Could you retype every line below exactly, omitting the images?
[Start of Attachment]
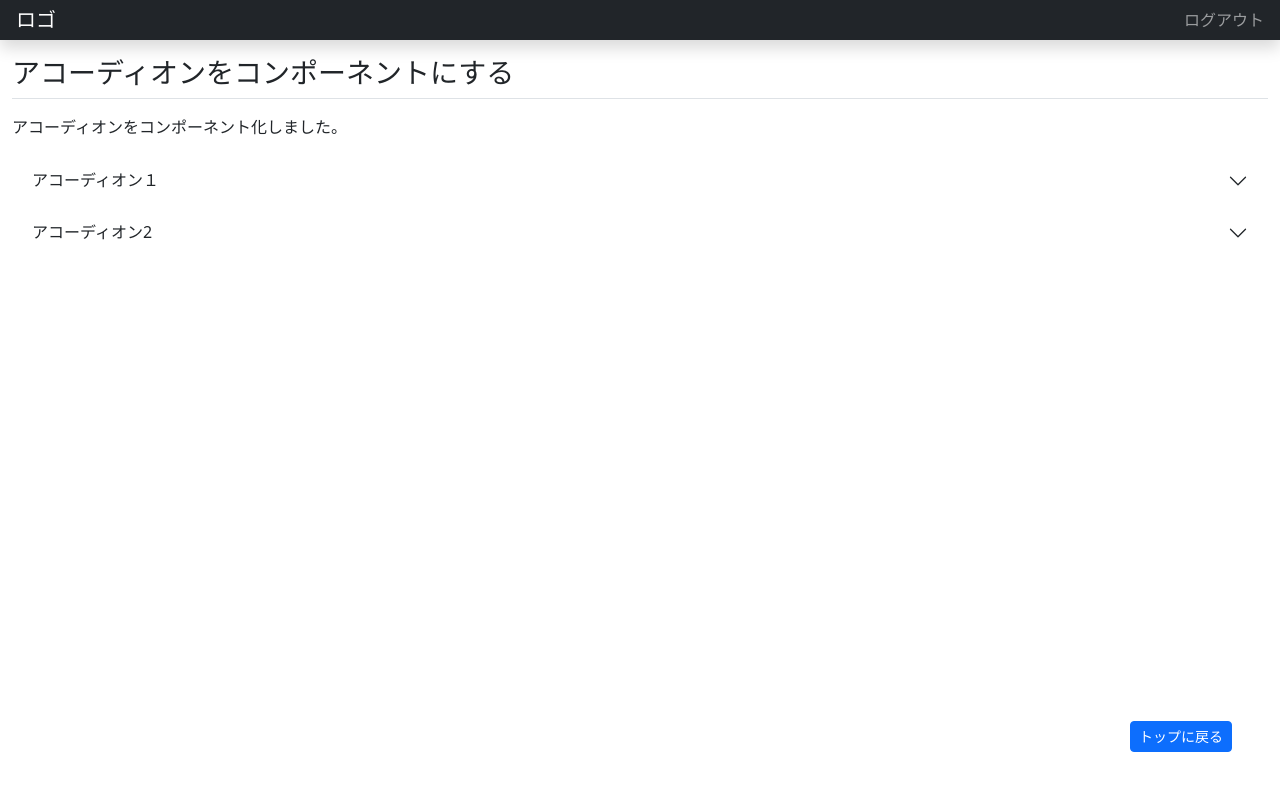
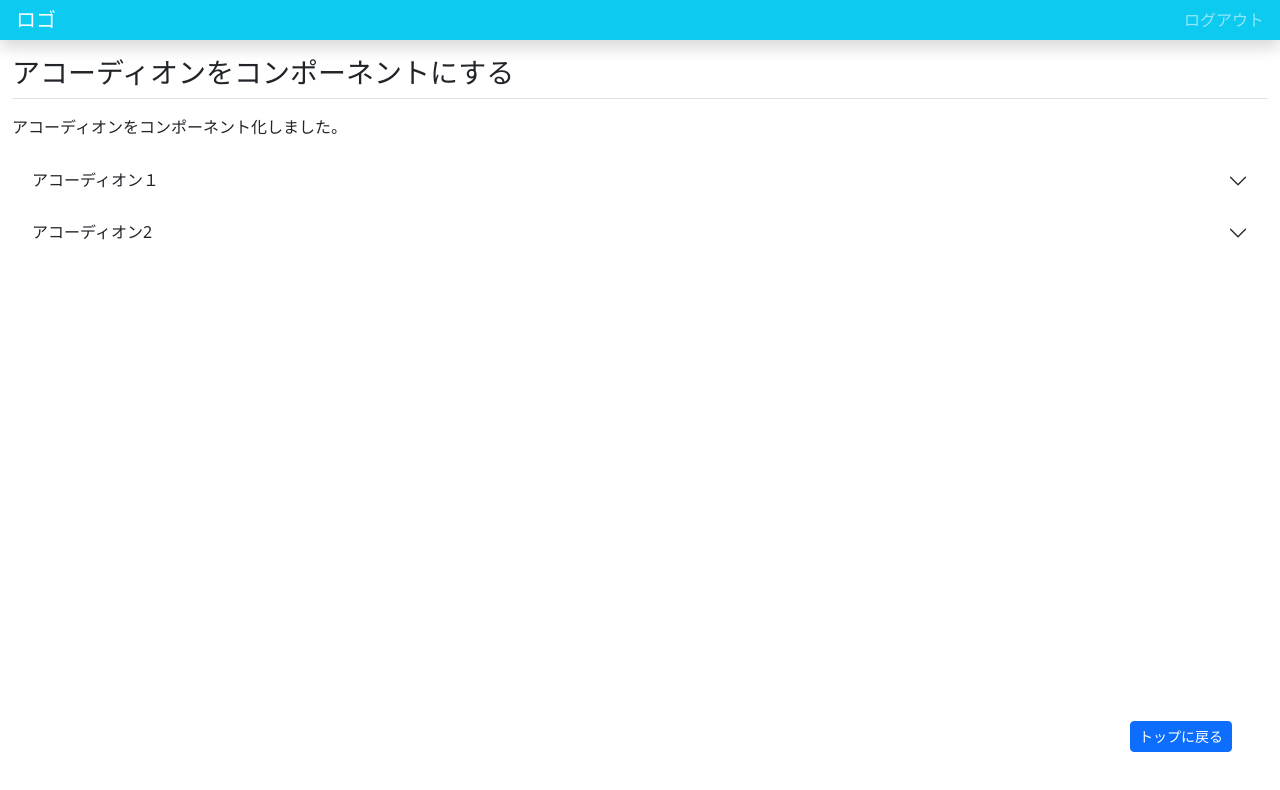
Before and after one commit to sabigara/nextjs-bootstrap, a Next.js app: page /accordion-sample in a window 1280 px wide. Shown: the top 790 px of the page. Built offline with nearby package versions, Linux system fonts and the light colour scheme.

Commit message:
style: デフォルトレイアウトのヘッダーの色を変更

```diff
--- a/src/components/layout/LayoutHeader/index.tsx
+++ b/src/components/layout/LayoutHeader/index.tsx
@@ -2,7 +2,7 @@ import Link from 'next/link';
 
 export const LayoutHeader = () => {
   return (
-    <header className="navbar navbar-dark sticky-top bg-dark flex-md-nowrap p-0 shadow">
+    <header className="navbar navbar-dark sticky-top bg-info flex-md-nowrap p-0 shadow">
       <a className="navbar-brand col-md-3 col-lg-2 me-0 px-3" href="./">
         ロゴ
       </a>
```
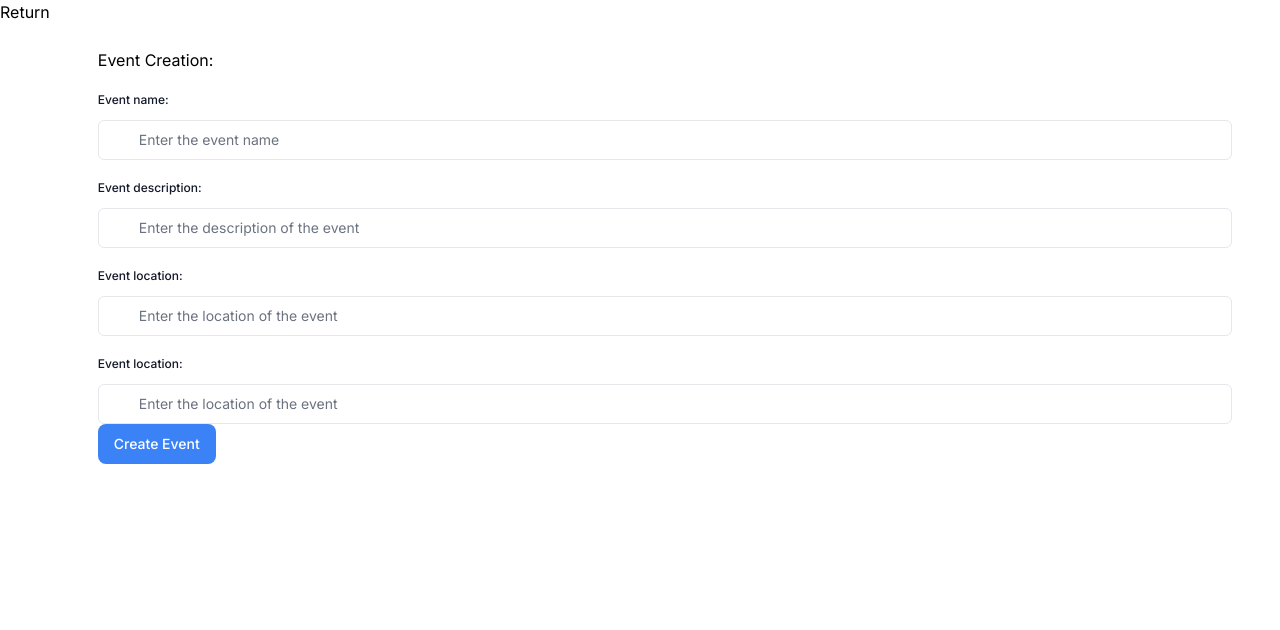
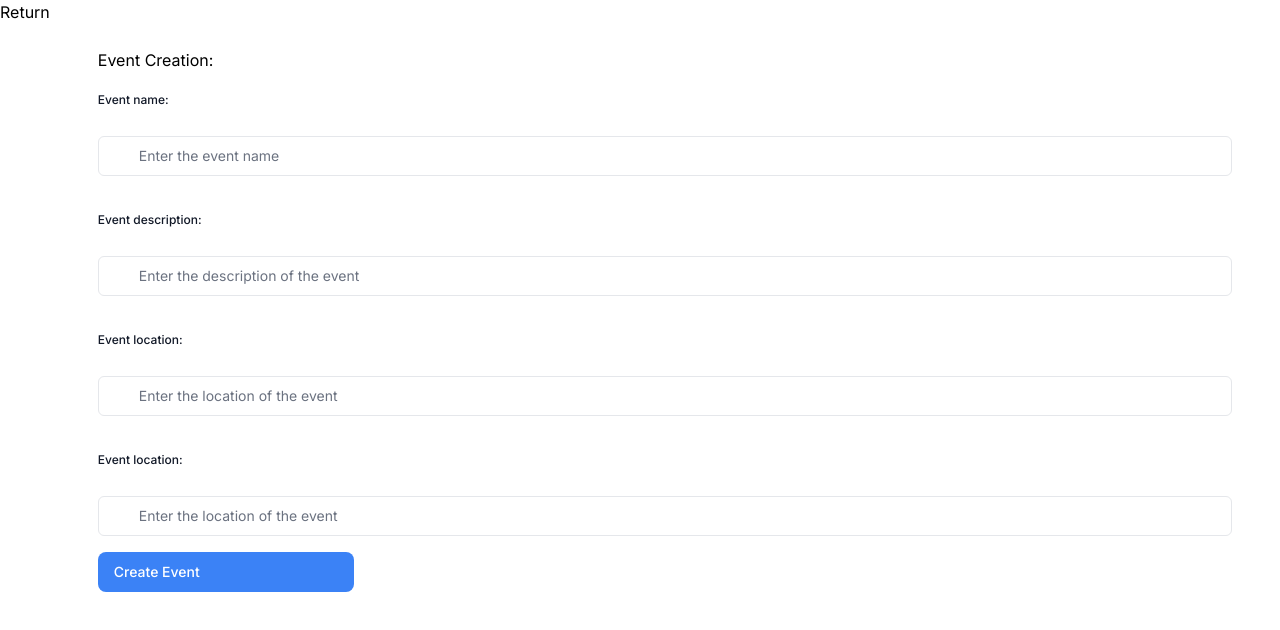
Before and after one commit to jaussems/byte24-assesment, a Next.js app: page /dashboard/event/create in a window 1280 px wide. Shown: the top 630 px of the page. Built offline with nearby package versions, Linux system fonts and the light colour scheme.

Commit message:
added eventform moved link to parent, updated styling

```diff
--- a/app/ui/event-form.tsx
+++ b/app/ui/event-form.tsx
@@ -2,7 +2,7 @@ import { Button } from "./button";
 
 export function EventForm() {
   return (
-    <form>
+    <form className="flex flex-col gap-4">
       <label
         className="mb-3 mt-5 block text-xs font-medium text-gray-900"
         htmlFor="name"
@@ -67,7 +67,7 @@ export function EventForm() {
           required
         />
       </div>
-    <Button className="" type="submit">Create Event</Button>
+    <Button className="w-64" type="submit">Create Event</Button>
     </form>
   );
 }
```
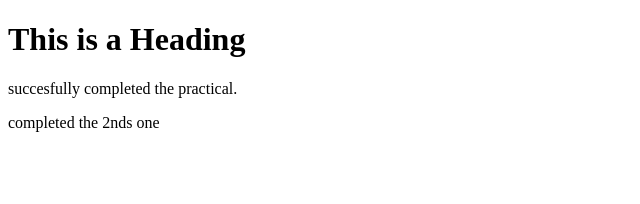
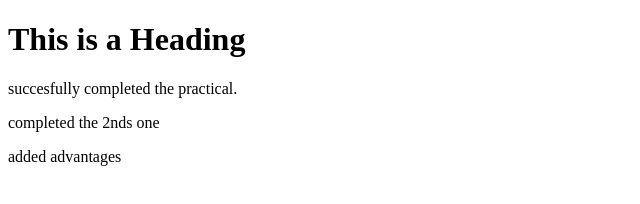
Before and after one commit to 2023ITBshaheer/ruok, a plain HTML site: page index.html in a window 1280 px wide. Shown: the whole page, without its empty margins (0-640 px from the left). Drawn offline with Linux system fonts and the light colour scheme.

Commit message:
Added feature file

```diff
--- a/index.html
+++ b/index.html
@@ -8,6 +8,7 @@
     <h1>This is a Heading</h1>
     <p>succesfully completed the practical.</p>
     <p>completed the 2nds one</p>
+    <p>added advantages</p>
 
 </body>
 </html>
```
[End of Attachment]
Expected answer »
Before and after one commit to sabigara/nextjs-bootstrap, a Next.js app: page /accordion-sample in a window 1280 px wide. Shown: the top 790 px of the page. Built offline with nearby package versions, Linux system fonts and the light colour scheme.

Commit message:
style: デフォルトレイアウトのヘッダーの色を変更

```diff
--- a/src/components/layout/LayoutHeader/index.tsx
+++ b/src/components/layout/LayoutHeader/index.tsx
@@ -2,7 +2,7 @@ import Link from 'next/link';
 
 export const LayoutHeader = () => {
   return (
-    <header className="navbar navbar-dark sticky-top bg-dark flex-md-nowrap p-0 shadow">
+    <header className="navbar navbar-dark sticky-top bg-info flex-md-nowrap p-0 shadow">
       <a className="navbar-brand col-md-3 col-lg-2 me-0 px-3" href="./">
         ロゴ
       </a>
```
Before and after one commit to jaussems/byte24-assesment, a Next.js app: page /dashboard/event/create in a window 1280 px wide. Shown: the top 630 px of the page. Built offline with nearby package versions, Linux system fonts and the light colour scheme.

Commit message:
added eventform moved link to parent, updated styling

```diff
--- a/app/ui/event-form.tsx
+++ b/app/ui/event-form.tsx
@@ -2,7 +2,7 @@ import { Button } from "./button";
 
 export function EventForm() {
   return (
-    <form>
+    <form className="flex flex-col gap-4">
       <label
         className="mb-3 mt-5 block text-xs font-medium text-gray-900"
         htmlFor="name"
@@ -67,7 +67,7 @@ export function EventForm() {
           required
         />
       </div>
-    <Button className="" type="submit">Create Event</Button>
+    <Button className="w-64" type="submit">Create Event</Button>
     </form>
   );
 }
```
Before and after one commit to 2023ITBshaheer/ruok, a plain HTML site: page index.html in a window 1280 px wide. Shown: the whole page, without its empty margins (0-640 px from the left). Drawn offline with Linux system fonts and the light colour scheme.

Commit message:
Added feature file

```diff
--- a/index.html
+++ b/index.html
@@ -8,6 +8,7 @@
     <h1>This is a Heading</h1>
     <p>succesfully completed the practical.</p>
     <p>completed the 2nds one</p>
+    <p>added advantages</p>
 
 </body>
 </html>
```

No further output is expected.